[Web interface edit records]
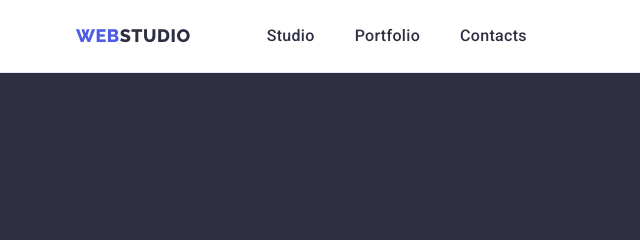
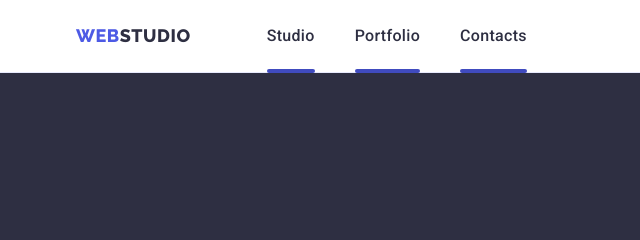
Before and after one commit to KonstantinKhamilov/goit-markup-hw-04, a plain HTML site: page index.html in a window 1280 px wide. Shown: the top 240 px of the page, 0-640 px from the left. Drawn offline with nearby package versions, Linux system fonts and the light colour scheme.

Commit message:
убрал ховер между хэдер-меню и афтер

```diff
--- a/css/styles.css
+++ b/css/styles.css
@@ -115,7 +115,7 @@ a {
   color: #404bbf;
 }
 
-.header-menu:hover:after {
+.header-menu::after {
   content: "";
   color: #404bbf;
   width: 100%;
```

==

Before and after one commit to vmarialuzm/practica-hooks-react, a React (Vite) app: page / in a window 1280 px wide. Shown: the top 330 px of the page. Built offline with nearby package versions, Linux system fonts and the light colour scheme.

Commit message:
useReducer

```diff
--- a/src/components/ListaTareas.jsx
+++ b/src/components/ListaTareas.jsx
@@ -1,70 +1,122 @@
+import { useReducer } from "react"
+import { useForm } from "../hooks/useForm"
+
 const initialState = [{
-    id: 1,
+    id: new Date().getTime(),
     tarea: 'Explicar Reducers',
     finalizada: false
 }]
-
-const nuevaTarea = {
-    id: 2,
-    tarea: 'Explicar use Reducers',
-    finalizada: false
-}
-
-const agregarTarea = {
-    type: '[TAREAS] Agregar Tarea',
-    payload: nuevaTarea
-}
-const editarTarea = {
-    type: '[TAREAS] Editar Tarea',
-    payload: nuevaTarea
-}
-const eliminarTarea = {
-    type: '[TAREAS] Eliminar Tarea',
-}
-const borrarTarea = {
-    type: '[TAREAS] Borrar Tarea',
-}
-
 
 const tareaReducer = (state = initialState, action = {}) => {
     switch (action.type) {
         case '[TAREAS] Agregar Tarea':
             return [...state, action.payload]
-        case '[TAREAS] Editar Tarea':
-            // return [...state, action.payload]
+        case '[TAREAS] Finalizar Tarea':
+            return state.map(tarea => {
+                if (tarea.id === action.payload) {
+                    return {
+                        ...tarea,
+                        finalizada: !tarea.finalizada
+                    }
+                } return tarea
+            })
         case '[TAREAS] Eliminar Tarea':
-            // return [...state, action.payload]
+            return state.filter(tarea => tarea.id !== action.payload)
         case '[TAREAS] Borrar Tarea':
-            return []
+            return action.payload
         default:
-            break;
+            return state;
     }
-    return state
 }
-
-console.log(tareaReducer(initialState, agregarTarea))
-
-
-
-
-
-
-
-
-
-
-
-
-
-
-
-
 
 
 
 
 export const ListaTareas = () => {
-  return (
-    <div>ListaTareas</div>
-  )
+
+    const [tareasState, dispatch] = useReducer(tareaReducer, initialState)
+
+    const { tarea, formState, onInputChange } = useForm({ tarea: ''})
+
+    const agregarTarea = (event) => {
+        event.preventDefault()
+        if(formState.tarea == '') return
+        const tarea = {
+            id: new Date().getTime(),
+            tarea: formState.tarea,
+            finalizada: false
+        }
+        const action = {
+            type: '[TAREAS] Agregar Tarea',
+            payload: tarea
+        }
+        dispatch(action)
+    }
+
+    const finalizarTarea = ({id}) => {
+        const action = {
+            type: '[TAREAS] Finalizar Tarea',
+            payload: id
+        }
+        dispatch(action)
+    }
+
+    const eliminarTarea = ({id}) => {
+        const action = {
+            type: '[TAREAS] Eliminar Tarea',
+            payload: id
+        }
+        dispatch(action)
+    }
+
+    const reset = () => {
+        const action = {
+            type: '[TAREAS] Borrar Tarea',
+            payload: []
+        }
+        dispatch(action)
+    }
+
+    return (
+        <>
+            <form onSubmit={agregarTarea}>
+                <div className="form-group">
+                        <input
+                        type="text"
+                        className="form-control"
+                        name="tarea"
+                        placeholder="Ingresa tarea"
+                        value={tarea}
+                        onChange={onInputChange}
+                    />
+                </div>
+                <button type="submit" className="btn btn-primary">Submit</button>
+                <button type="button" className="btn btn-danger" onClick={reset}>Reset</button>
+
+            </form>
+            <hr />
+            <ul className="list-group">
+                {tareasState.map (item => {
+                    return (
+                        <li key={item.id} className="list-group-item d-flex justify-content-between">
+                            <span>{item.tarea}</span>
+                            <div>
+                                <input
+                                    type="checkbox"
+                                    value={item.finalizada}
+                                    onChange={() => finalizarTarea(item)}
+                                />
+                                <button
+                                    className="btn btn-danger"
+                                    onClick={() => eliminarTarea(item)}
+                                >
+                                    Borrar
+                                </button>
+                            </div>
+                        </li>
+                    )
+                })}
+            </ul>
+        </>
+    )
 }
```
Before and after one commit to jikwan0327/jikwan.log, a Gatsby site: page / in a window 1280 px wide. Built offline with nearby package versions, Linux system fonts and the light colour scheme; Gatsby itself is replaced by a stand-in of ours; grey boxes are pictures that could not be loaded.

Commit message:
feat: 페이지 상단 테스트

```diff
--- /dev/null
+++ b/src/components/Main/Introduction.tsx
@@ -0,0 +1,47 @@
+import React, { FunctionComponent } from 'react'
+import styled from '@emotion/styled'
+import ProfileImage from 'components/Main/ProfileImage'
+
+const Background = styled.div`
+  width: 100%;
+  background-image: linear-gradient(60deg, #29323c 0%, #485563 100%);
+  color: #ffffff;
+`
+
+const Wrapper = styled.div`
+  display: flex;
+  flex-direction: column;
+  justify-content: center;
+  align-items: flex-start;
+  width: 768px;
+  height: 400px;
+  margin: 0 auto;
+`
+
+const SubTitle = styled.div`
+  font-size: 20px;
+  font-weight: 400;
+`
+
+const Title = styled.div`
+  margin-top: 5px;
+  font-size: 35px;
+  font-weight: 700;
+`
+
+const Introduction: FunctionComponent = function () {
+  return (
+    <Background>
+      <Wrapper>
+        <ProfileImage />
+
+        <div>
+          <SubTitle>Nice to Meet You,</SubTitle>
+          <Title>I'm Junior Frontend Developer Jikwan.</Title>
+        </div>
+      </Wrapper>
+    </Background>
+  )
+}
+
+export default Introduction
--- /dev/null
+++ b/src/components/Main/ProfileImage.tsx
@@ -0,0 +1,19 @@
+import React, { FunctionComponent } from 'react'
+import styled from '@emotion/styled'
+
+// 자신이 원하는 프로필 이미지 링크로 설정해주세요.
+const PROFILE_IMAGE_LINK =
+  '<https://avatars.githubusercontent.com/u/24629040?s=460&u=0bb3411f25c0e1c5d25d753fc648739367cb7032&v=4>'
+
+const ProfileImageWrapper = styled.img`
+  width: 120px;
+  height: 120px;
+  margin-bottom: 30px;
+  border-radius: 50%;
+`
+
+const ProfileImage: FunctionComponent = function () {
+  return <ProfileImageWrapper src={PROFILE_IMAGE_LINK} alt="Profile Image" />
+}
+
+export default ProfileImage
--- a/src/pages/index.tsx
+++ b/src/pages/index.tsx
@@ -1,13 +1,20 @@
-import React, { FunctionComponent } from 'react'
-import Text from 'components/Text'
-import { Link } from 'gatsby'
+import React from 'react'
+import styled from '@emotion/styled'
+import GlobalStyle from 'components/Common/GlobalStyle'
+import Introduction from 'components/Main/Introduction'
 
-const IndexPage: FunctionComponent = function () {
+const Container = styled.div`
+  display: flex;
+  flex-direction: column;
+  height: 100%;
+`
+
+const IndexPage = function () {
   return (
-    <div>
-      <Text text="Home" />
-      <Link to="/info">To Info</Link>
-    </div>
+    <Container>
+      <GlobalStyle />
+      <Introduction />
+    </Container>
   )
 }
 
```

__Directions__: Give the number of lines in the data above that contain the word "button", with no accompanying text.

__Answer box__: 4